§ What to do
Look through the lines below and copy each one that includes "shown".

§ Dataset records
- Opening Delimiter -

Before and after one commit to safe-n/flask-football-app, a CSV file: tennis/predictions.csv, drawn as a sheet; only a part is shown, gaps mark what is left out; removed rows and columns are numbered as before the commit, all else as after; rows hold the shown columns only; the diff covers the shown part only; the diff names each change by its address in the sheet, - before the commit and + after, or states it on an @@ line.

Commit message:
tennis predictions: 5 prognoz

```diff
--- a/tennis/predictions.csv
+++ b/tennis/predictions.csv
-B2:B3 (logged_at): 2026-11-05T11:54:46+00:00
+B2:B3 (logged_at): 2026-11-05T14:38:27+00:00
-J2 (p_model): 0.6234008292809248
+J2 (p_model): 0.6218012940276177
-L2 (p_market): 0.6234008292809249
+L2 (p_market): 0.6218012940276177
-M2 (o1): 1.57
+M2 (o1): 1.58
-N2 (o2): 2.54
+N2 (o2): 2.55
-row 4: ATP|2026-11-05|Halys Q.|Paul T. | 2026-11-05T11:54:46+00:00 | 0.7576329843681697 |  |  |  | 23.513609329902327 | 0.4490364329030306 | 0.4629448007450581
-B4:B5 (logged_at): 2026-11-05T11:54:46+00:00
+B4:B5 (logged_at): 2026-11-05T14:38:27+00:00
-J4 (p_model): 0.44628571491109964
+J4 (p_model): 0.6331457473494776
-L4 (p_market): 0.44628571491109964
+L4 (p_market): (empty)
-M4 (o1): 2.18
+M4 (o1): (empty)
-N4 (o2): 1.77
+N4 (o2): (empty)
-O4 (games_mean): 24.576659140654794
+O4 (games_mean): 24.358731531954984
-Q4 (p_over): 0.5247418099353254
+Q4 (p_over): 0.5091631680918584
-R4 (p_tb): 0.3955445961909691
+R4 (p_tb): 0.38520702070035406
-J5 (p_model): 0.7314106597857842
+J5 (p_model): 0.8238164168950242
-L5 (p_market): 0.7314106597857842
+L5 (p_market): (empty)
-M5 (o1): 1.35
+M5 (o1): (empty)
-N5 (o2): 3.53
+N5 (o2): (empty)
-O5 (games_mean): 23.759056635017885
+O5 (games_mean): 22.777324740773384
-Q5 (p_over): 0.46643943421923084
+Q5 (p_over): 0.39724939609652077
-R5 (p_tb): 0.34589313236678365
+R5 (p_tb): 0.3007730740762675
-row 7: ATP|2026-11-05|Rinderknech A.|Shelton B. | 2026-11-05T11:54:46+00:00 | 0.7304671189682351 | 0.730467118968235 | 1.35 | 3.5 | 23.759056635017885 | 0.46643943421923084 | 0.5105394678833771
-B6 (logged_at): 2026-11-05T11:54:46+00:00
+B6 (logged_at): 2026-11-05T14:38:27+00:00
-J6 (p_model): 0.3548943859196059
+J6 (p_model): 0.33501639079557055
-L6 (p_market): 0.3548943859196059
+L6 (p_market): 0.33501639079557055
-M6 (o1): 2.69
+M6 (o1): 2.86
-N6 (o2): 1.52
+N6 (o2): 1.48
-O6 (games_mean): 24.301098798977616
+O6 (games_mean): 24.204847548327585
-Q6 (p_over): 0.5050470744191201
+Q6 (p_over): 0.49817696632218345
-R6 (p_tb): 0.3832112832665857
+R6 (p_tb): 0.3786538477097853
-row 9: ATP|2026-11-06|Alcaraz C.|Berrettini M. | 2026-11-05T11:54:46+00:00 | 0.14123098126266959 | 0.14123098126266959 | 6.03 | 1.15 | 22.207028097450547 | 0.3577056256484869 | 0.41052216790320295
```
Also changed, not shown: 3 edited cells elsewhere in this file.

- Closing Delimiter -

§ Task answer
Before and after one commit to safe-n/flask-football-app, a CSV file: tennis/predictions.csv, drawn as a sheet; only a part is shown, gaps mark what is left out; removed rows and columns are numbered as before the commit, all else as after; rows hold the shown columns only; the diff covers the shown part only; the diff names each change by its address in the sheet, - before the commit and + after, or states it on an @@ line.
Also changed, not shown: 3 edited cells elsewhere in this file.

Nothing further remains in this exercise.